YOUR INSTRUCTIONS
Reproduce the whole listing, keeping every character the same.

====

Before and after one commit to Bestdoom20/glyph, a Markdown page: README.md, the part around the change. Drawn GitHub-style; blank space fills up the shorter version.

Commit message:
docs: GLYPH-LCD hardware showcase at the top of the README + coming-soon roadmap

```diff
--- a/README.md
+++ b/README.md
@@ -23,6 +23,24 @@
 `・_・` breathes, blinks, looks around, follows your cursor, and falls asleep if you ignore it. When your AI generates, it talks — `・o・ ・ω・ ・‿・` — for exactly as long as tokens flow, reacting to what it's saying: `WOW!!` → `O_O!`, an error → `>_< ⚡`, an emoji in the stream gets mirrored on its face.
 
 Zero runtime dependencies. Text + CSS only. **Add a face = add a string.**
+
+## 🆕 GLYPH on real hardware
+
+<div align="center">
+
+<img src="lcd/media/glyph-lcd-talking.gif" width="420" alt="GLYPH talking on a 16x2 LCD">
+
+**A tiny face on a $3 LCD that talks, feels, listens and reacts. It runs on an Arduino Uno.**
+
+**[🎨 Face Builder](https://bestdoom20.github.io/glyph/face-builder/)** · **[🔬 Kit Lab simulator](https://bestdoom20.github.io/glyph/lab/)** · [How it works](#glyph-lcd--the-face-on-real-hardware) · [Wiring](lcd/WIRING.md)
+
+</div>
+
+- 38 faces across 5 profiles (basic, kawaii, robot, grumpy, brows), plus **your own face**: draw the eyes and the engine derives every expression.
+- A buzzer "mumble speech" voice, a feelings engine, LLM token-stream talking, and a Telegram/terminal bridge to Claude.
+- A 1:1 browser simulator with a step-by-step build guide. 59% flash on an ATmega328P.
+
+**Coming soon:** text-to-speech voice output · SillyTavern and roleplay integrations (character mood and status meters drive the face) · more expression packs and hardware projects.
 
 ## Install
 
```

====

EXPECTED ANSWER
Before and after one commit to Bestdoom20/glyph, a Markdown page: README.md, the part around the change. Drawn GitHub-style; blank space fills up the shorter version.

Commit message:
docs: GLYPH-LCD hardware showcase at the top of the README + coming-soon roadmap

```diff
--- a/README.md
+++ b/README.md
@@ -23,6 +23,24 @@
 `・_・` breathes, blinks, looks around, follows your cursor, and falls asleep if you ignore it. When your AI generates, it talks — `・o・ ・ω・ ・‿・` — for exactly as long as tokens flow, reacting to what it's saying: `WOW!!` → `O_O!`, an error → `>_< ⚡`, an emoji in the stream gets mirrored on its face.
 
 Zero runtime dependencies. Text + CSS only. **Add a face = add a string.**
+
+## 🆕 GLYPH on real hardware
+
+<div align="center">
+
+<img src="lcd/media/glyph-lcd-talking.gif" width="420" alt="GLYPH talking on a 16x2 LCD">
+
+**A tiny face on a $3 LCD that talks, feels, listens and reacts. It runs on an Arduino Uno.**
+
+**[🎨 Face Builder](https://bestdoom20.github.io/glyph/face-builder/)** · **[🔬 Kit Lab simulator](https://bestdoom20.github.io/glyph/lab/)** · [How it works](#glyph-lcd--the-face-on-real-hardware) · [Wiring](lcd/WIRING.md)
+
+</div>
+
+- 38 faces across 5 profiles (basic, kawaii, robot, grumpy, brows), plus **your own face**: draw the eyes and the engine derives every expression.
+- A buzzer "mumble speech" voice, a feelings engine, LLM token-stream talking, and a Telegram/terminal bridge to Claude.
+- A 1:1 browser simulator with a step-by-step build guide. 59% flash on an ATmega328P.
+
+**Coming soon:** text-to-speech voice output · SillyTavern and roleplay integrations (character mood and status meters drive the face) · more expression packs and hardware projects.
 
 ## Install
 
```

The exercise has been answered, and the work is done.